The Covid-19 pandemic has inflicted increased construction costs and delay on Coastal GasLink, the conduit designed to supply the Royal Dutch Shell plc-led liquefied natural gas (LNG) export project underway in British Columbia (BC), according to TC Energy Corp.

“We expect project costs will increase significantly and the schedule will be delayed,” TC management said Thursday in its 2020 year-end statement. “Coastal GasLink will continue to mitigate these impacts to the extent possible.”

Provincial virus control restrictions on industrial labor forces, ordered at the end of December, foiled a TC forecast last November that the 670-kilometer (400-mile) line would be completed across northern BC in 2023 for C$6.6 billion ($5 billion).

A revised construction cost and schedule remain unknown as work is in progress. Design and permit issues arising along the route across high hills, deep valleys, mountain ranges, forests and muskeg swamps contribute to the uncertainty, TC noted.

The C$18 billion ($13.5 billion) LNG Canada export terminal project in Kitimat, BC, has reached a pandemic control agreement with provincial health authorities that enables the construction labor force to regain full strength.

Covid-19 countermeasures at Kitimat include rapid virus infection testing, around-the-clock health care and emergency response crews, work camp isolation wings, and a ban against departures from the construction site for community visits.

Work is underway on a parallel public health arrangement for full return of the Coastal GasLink labor force.

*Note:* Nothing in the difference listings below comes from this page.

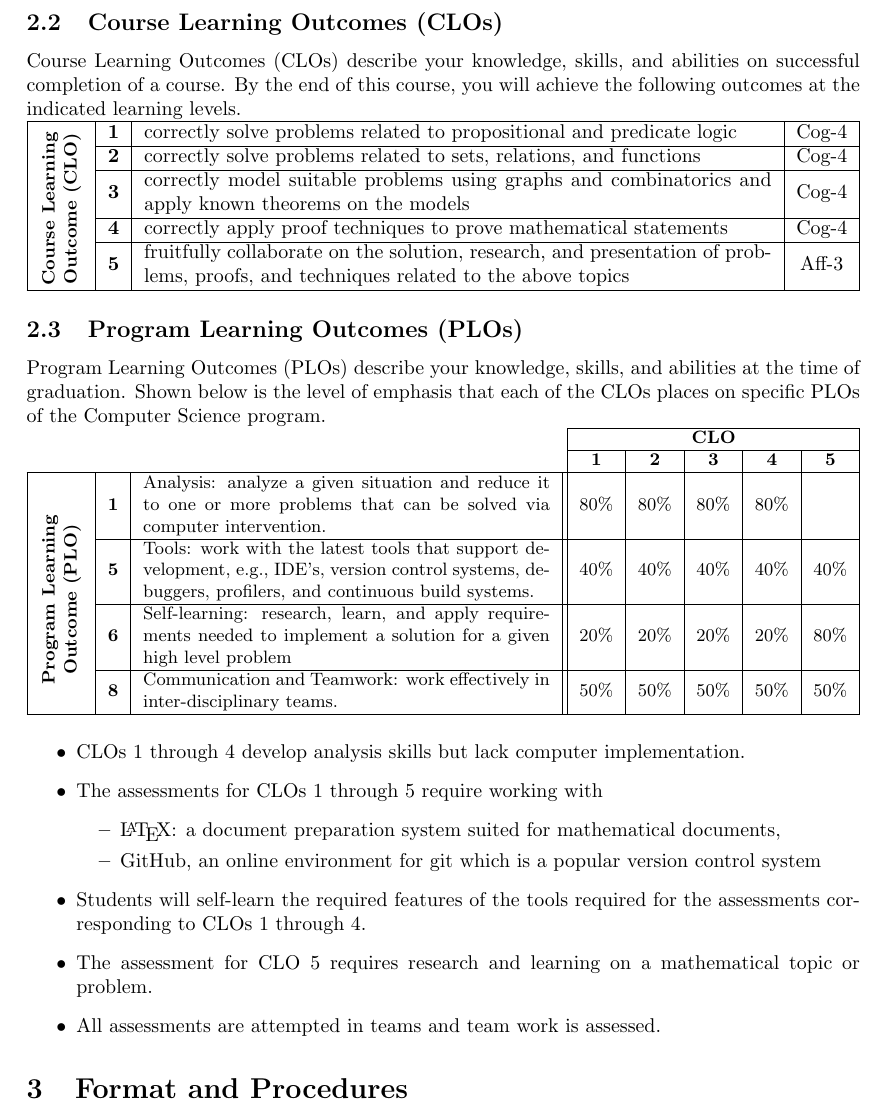
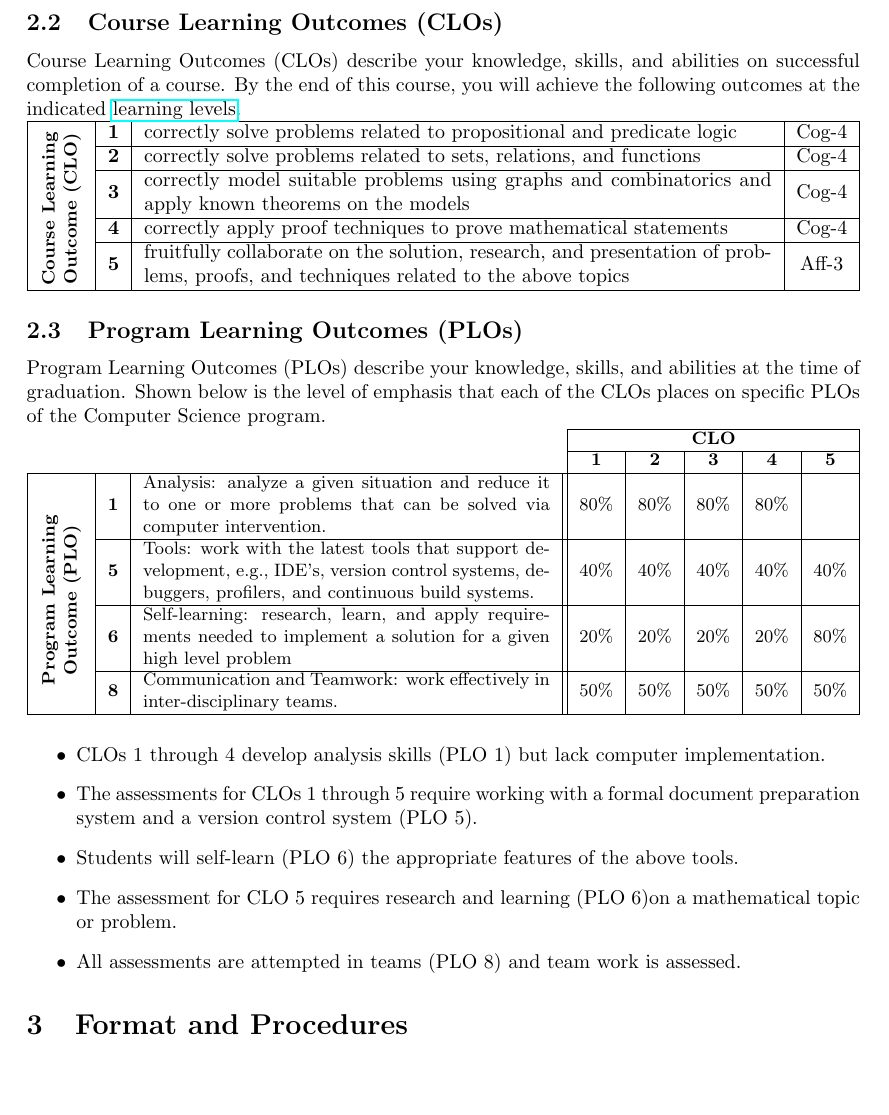
Before and after one commit to CS-113-Spring-21/syllabus, a LaTeX document (syllabus.tex): part of page 2 of 7, cut so that both start at the same text, the shorter picture padded with empty space. Compiled offline with pdfLaTeX.

```diff
--- a/syllabus.tex
+++ b/syllabus.tex
@@ -59,7 +59,7 @@
 
 \subsection{Course Learning Outcomes (CLOs)}
 
-Course Learning Outcomes (CLOs) describe your knowledge, skills, and abilities on successful completion of a course. By the end of this course, you will achieve the following outcomes at the indicated learning levels.
+Course Learning Outcomes (CLOs) describe your knowledge, skills, and abilities on successful completion of a course. By the end of this course, you will achieve the following outcomes at the indicated \href{https://educerecentre.com/what-are-the-three-domains-of-blooms-taxonomy/}{learning levels}.
 
 \noindent
 \begin{tabularx}{\linewidth}{|>{\bfseries}c|>{\bfseries}l|X|c|}
@@ -89,15 +89,11 @@
 }
 
 \begin{itemize}
-\item CLOs 1 through 4 develop analysis skills but lack computer implementation.
-\item The assessments for CLOs 1 through 5 require working with
-  \begin{itemize}
-  \item \LaTeX: a document preparation system suited for mathematical documents,
-  \item GitHub, an online environment for git which is a popular version control system
-  \end{itemize}
-\item Students will self-learn the required features of the tools required for the assessments corresponding to CLOs 1 through 4.
-\item The assessment for CLO 5 requires research and learning on a mathematical topic or problem.
-\item All assessments are attempted in teams and team work is assessed.
+\item CLOs 1 through 4 develop analysis skills (PLO 1) but lack computer implementation.
+\item The assessments for CLOs 1 through 5 require working with a formal document preparation system and a version control system (PLO 5).
+\item Students will self-learn (PLO 6) the appropriate features of the above tools.
+\item The assessment for CLO 5 requires research and learning (PLO 6)on a mathematical topic or problem.
+\item All assessments are attempted in teams (PLO 8) and team work is assessed.
 \end{itemize}
 
 % CS PLOs
```
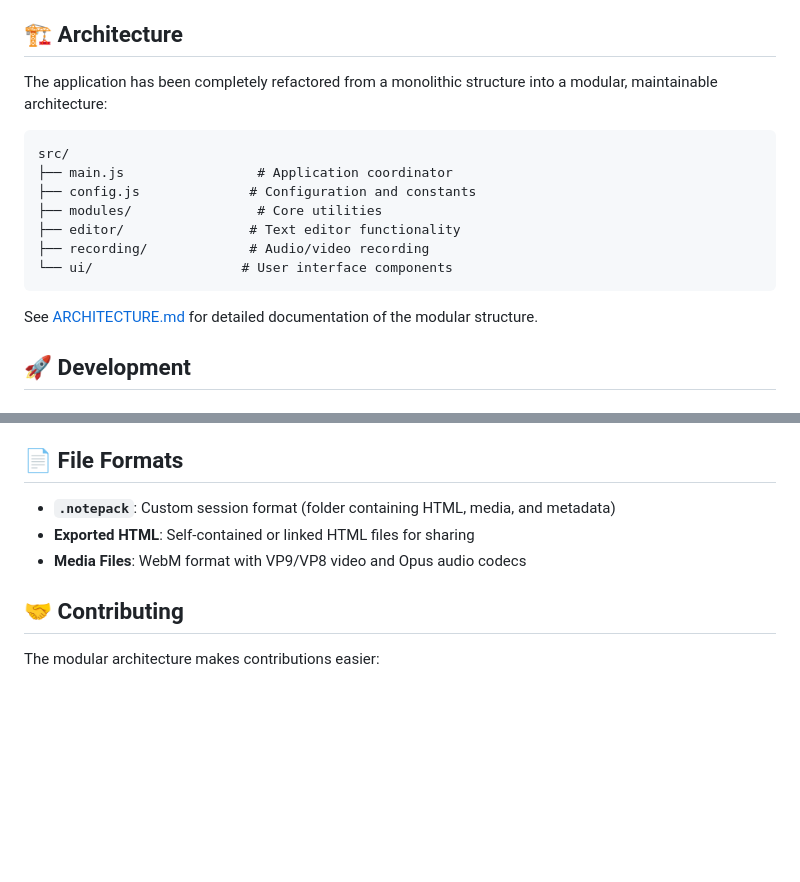
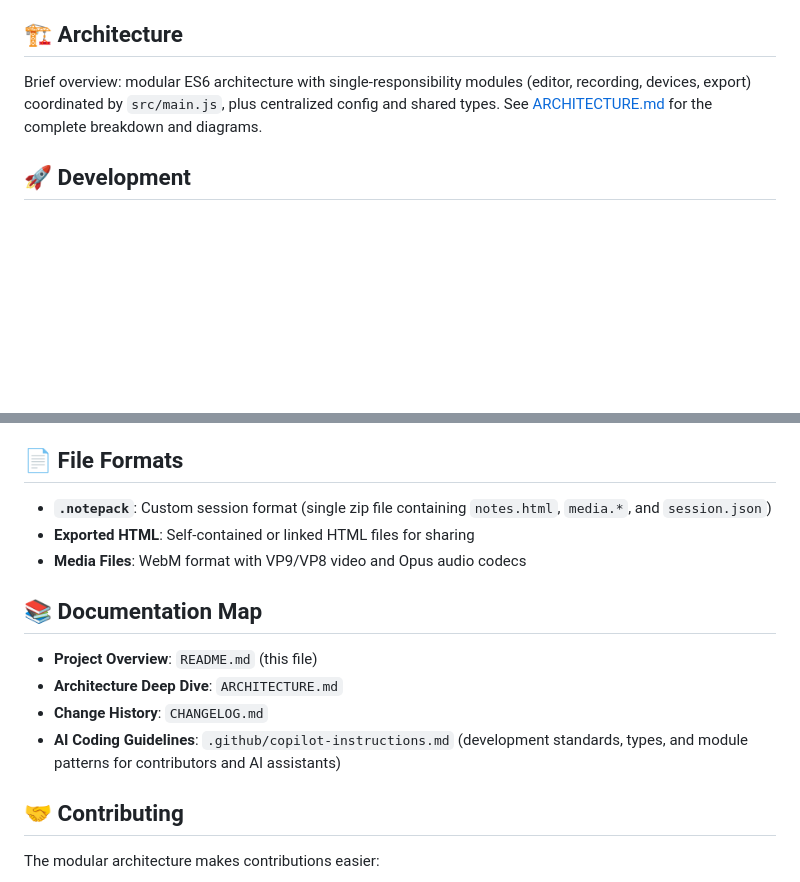
Before and after one commit to origamifreak2/note_timestamper, a Markdown page: README.md, 2 parts joined by grey strips. Drawn GitHub-style; blank space fills up the shorter version.

Commit message:
small update to documentation

````diff
--- a/README.md
+++ b/README.md
@@ -42,19 +42,7 @@ A desktop application for recording audio/video with synchronized timestamped no
 
 ## 🏗️ Architecture
 
-The application has been completely refactored from a monolithic structure into a modular, maintainable architecture:
-
-```
-src/
-├── main.js                 # Application coordinator
-├── config.js              # Configuration and constants
-├── modules/                # Core utilities
-├── editor/                # Text editor functionality
-├── recording/             # Audio/video recording
-└── ui/                   # User interface components
-```
-
-See [ARCHITECTURE.md](ARCHITECTURE.md) for detailed documentation of the modular structure.
+Brief overview: modular ES6 architecture with single-responsibility modules (editor, recording, devices, export) coordinated by `src/main.js`, plus centralized config and shared types. See [ARCHITECTURE.md](ARCHITECTURE.md) for the complete breakdown and diagrams.
 
 ## 🚀 Development
 
@@ -108,9 +96,15 @@ Notes for Windows builds
 
 ## 📄 File Formats
 
-- **`.notepack`**: Custom session format (folder containing HTML, media, and metadata)
+- **`.notepack`**: Custom session format (single zip file containing `notes.html`, `media.*`, and `session.json`)
 - **Exported HTML**: Self-contained or linked HTML files for sharing
 - **Media Files**: WebM format with VP9/VP8 video and Opus audio codecs
+
+## 📚 Documentation Map
+- **Project Overview**: `README.md` (this file)
+- **Architecture Deep Dive**: `ARCHITECTURE.md`
+- **Change History**: `CHANGELOG.md`
+- **AI Coding Guidelines**: `.github/copilot-instructions.md` (development standards, types, and module patterns for contributors and AI assistants)
 
 ## 🤝 Contributing
 
````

Construction cost increases are to be incorporated into the pipeline’s natural gas delivery tolls, said TC.The Calgary firm also repeated that its first quarter 2021 accounts will include a charge for losses from canceling  Keystone XL in January when the Biden administration revoked the construction permit granted by the Trump administration.